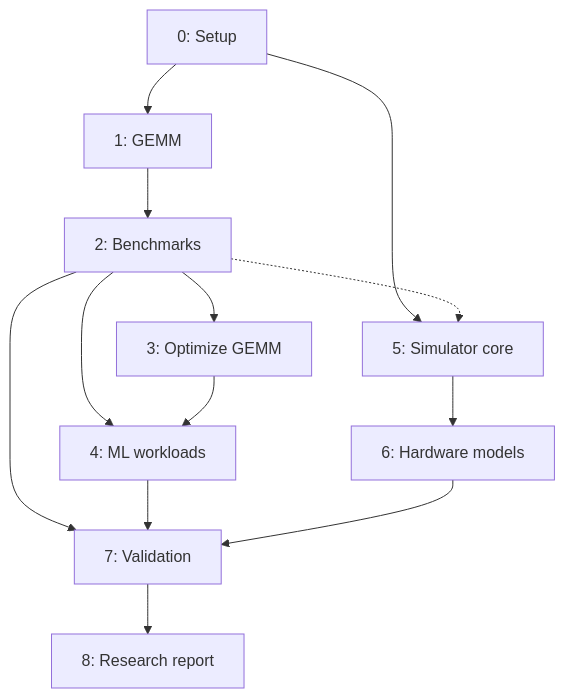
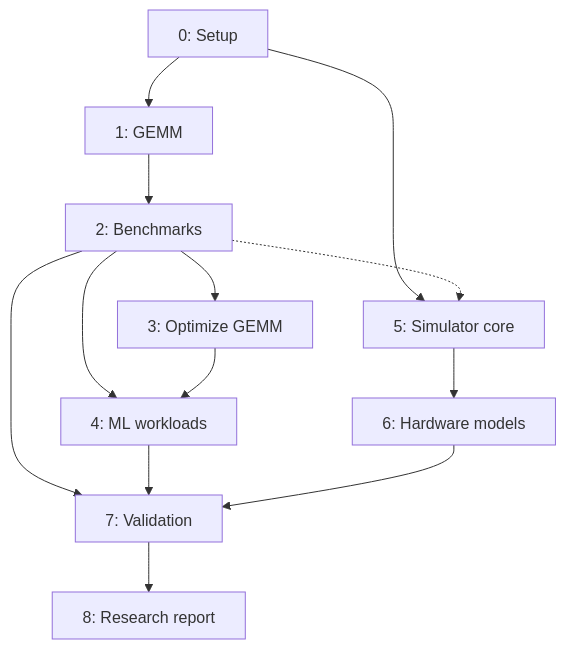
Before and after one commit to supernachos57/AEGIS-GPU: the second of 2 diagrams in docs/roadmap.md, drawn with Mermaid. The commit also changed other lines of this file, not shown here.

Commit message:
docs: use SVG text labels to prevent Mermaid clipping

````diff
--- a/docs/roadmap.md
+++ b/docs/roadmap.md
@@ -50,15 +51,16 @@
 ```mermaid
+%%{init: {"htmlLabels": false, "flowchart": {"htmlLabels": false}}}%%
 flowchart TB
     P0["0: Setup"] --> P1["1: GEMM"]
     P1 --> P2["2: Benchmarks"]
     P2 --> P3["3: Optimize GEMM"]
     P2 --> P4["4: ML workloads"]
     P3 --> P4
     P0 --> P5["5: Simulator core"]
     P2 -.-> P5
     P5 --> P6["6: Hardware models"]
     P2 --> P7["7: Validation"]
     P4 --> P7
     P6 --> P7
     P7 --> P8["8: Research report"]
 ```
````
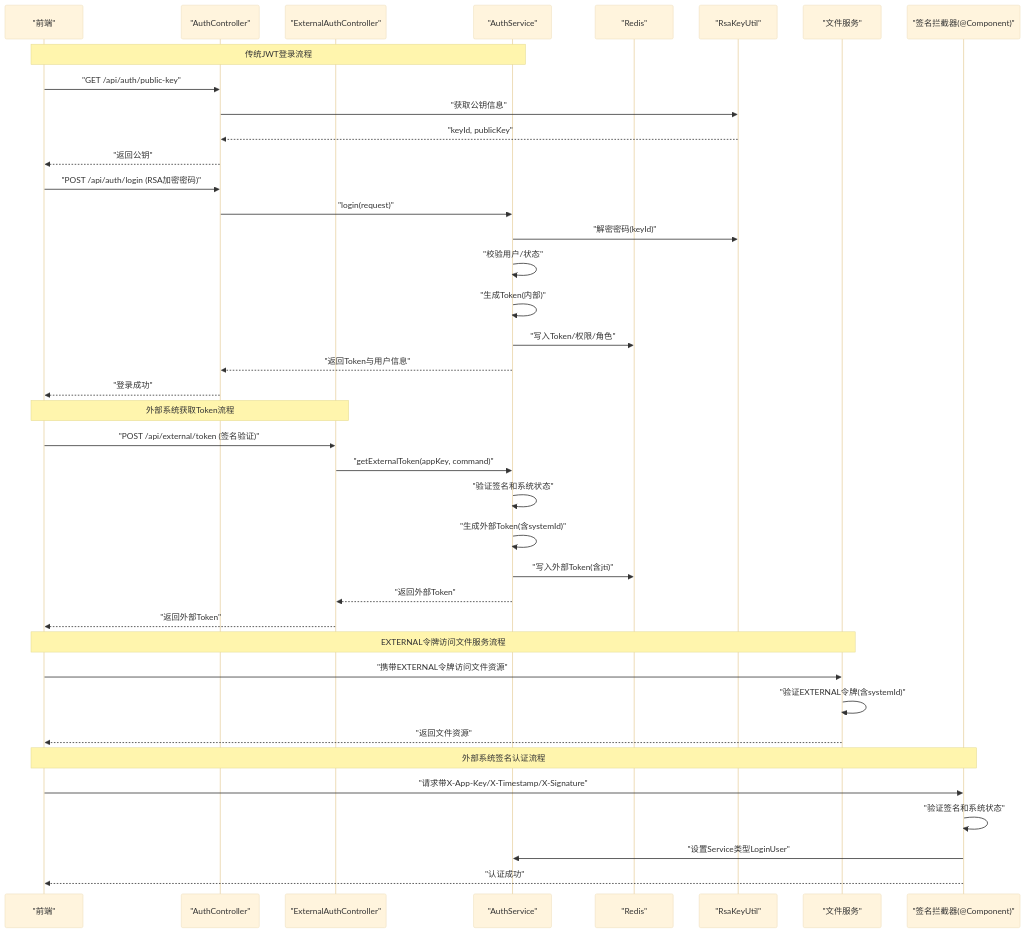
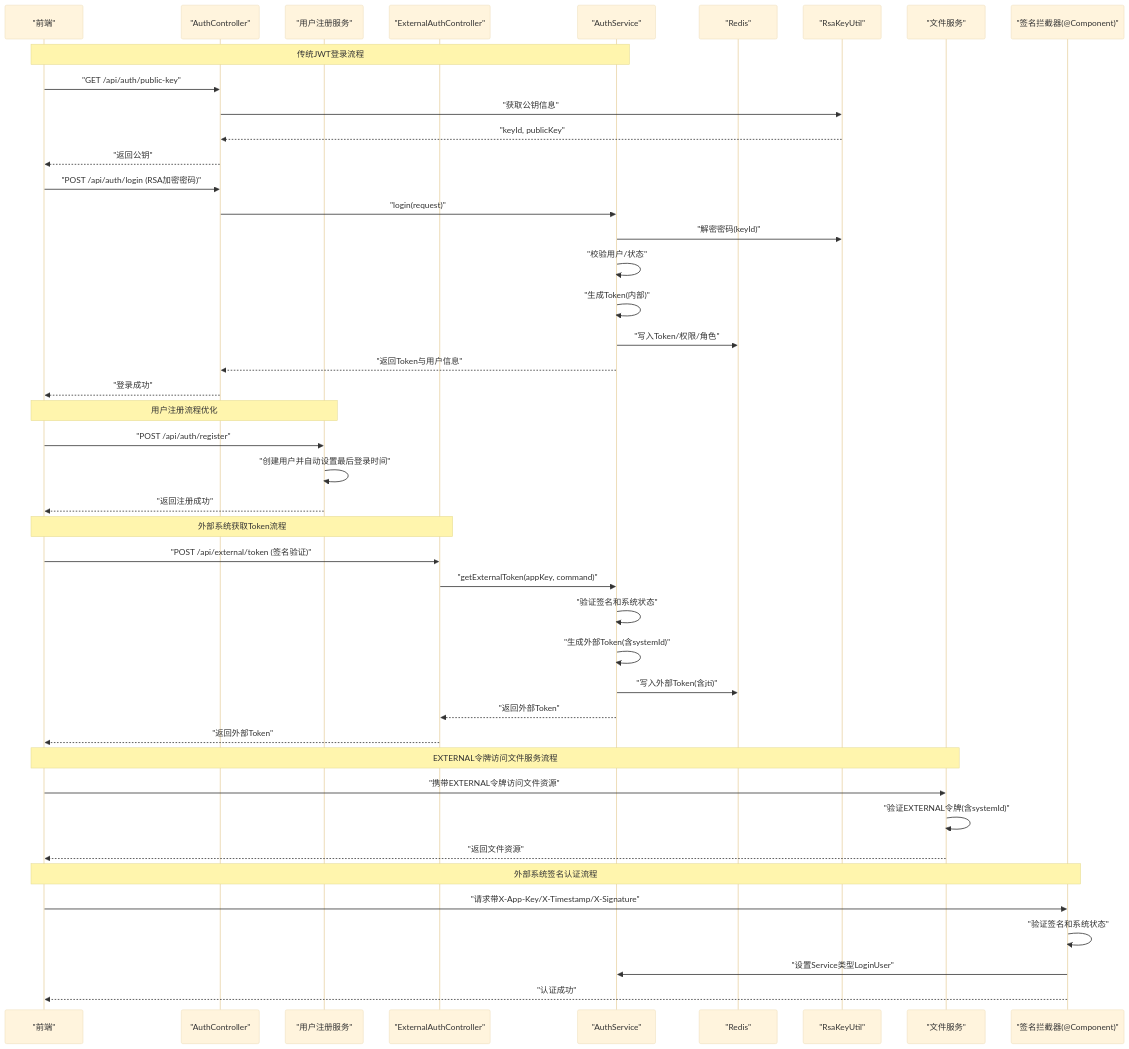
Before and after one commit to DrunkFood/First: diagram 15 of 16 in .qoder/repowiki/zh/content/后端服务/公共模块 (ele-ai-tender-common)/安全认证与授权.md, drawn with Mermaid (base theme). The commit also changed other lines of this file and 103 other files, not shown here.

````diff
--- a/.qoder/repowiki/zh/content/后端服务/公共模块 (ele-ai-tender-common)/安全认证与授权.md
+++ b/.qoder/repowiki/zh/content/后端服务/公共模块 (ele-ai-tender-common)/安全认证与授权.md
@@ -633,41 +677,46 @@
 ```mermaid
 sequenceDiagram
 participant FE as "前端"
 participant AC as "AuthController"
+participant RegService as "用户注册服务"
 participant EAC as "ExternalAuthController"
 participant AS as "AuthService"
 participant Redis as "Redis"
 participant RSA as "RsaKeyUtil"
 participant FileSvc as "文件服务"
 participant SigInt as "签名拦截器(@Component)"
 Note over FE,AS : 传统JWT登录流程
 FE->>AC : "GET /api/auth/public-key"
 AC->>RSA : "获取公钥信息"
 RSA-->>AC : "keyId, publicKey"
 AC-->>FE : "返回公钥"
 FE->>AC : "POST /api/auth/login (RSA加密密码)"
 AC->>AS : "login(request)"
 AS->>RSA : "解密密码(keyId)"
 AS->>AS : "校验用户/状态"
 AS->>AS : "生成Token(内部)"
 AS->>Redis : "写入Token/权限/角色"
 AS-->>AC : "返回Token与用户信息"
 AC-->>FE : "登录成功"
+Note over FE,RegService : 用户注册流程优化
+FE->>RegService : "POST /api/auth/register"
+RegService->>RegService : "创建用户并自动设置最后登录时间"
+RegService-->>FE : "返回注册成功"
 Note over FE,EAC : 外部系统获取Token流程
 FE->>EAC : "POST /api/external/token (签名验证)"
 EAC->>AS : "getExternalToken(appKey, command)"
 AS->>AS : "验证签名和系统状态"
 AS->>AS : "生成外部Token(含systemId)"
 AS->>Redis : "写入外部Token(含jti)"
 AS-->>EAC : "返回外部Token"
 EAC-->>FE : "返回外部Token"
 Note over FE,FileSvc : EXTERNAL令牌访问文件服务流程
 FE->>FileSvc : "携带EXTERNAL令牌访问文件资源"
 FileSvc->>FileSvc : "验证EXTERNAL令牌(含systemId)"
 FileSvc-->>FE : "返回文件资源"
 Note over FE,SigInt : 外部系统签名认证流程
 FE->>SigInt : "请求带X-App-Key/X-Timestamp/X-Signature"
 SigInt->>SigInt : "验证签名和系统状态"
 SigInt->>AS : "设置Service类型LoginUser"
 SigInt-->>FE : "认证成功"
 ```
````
•••
The task :: Reproduce the listing word for word and omit its pictures.

Written response ::
Before and after one commit to supernachos57/AEGIS-GPU: the second of 2 diagrams in docs/roadmap.md, drawn with Mermaid. The commit also changed other lines of this file, not shown here.

Commit message:
docs: use SVG text labels to prevent Mermaid clipping

````diff
--- a/docs/roadmap.md
+++ b/docs/roadmap.md
@@ -50,15 +51,16 @@
 ```mermaid
+%%{init: {"htmlLabels": false, "flowchart": {"htmlLabels": false}}}%%
 flowchart TB
     P0["0: Setup"] --> P1["1: GEMM"]
     P1 --> P2["2: Benchmarks"]
     P2 --> P3["3: Optimize GEMM"]
     P2 --> P4["4: ML workloads"]
     P3 --> P4
     P0 --> P5["5: Simulator core"]
     P2 -.-> P5
     P5 --> P6["6: Hardware models"]
     P2 --> P7["7: Validation"]
     P4 --> P7
     P6 --> P7
     P7 --> P8["8: Research report"]
 ```
````
Before and after one commit to DrunkFood/First: diagram 15 of 16 in .qoder/repowiki/zh/content/后端服务/公共模块 (ele-ai-tender-common)/安全认证与授权.md, drawn with Mermaid (base theme). The commit also changed other lines of this file and 103 other files, not shown here.

````diff
--- a/.qoder/repowiki/zh/content/后端服务/公共模块 (ele-ai-tender-common)/安全认证与授权.md
+++ b/.qoder/repowiki/zh/content/后端服务/公共模块 (ele-ai-tender-common)/安全认证与授权.md
@@ -633,41 +677,46 @@
 ```mermaid
 sequenceDiagram
 participant FE as "前端"
 participant AC as "AuthController"
+participant RegService as "用户注册服务"
 participant EAC as "ExternalAuthController"
 participant AS as "AuthService"
 participant Redis as "Redis"
 participant RSA as "RsaKeyUtil"
 participant FileSvc as "文件服务"
 participant SigInt as "签名拦截器(@Component)"
 Note over FE,AS : 传统JWT登录流程
 FE->>AC : "GET /api/auth/public-key"
 AC->>RSA : "获取公钥信息"
 RSA-->>AC : "keyId, publicKey"
 AC-->>FE : "返回公钥"
 FE->>AC : "POST /api/auth/login (RSA加密密码)"
 AC->>AS : "login(request)"
 AS->>RSA : "解密密码(keyId)"
 AS->>AS : "校验用户/状态"
 AS->>AS : "生成Token(内部)"
 AS->>Redis : "写入Token/权限/角色"
 AS-->>AC : "返回Token与用户信息"
 AC-->>FE : "登录成功"
+Note over FE,RegService : 用户注册流程优化
+FE->>RegService : "POST /api/auth/register"
+RegService->>RegService : "创建用户并自动设置最后登录时间"
+RegService-->>FE : "返回注册成功"
 Note over FE,EAC : 外部系统获取Token流程
 FE->>EAC : "POST /api/external/token (签名验证)"
 EAC->>AS : "getExternalToken(appKey, command)"
 AS->>AS : "验证签名和系统状态"
 AS->>AS : "生成外部Token(含systemId)"
 AS->>Redis : "写入外部Token(含jti)"
 AS-->>EAC : "返回外部Token"
 EAC-->>FE : "返回外部Token"
 Note over FE,FileSvc : EXTERNAL令牌访问文件服务流程
 FE->>FileSvc : "携带EXTERNAL令牌访问文件资源"
 FileSvc->>FileSvc : "验证EXTERNAL令牌(含systemId)"
 FileSvc-->>FE : "返回文件资源"
 Note over FE,SigInt : 外部系统签名认证流程
 FE->>SigInt : "请求带X-App-Key/X-Timestamp/X-Signature"
 SigInt->>SigInt : "验证签名和系统状态"
 SigInt->>AS : "设置Service类型LoginUser"
 SigInt-->>FE : "认证成功"
 ```
````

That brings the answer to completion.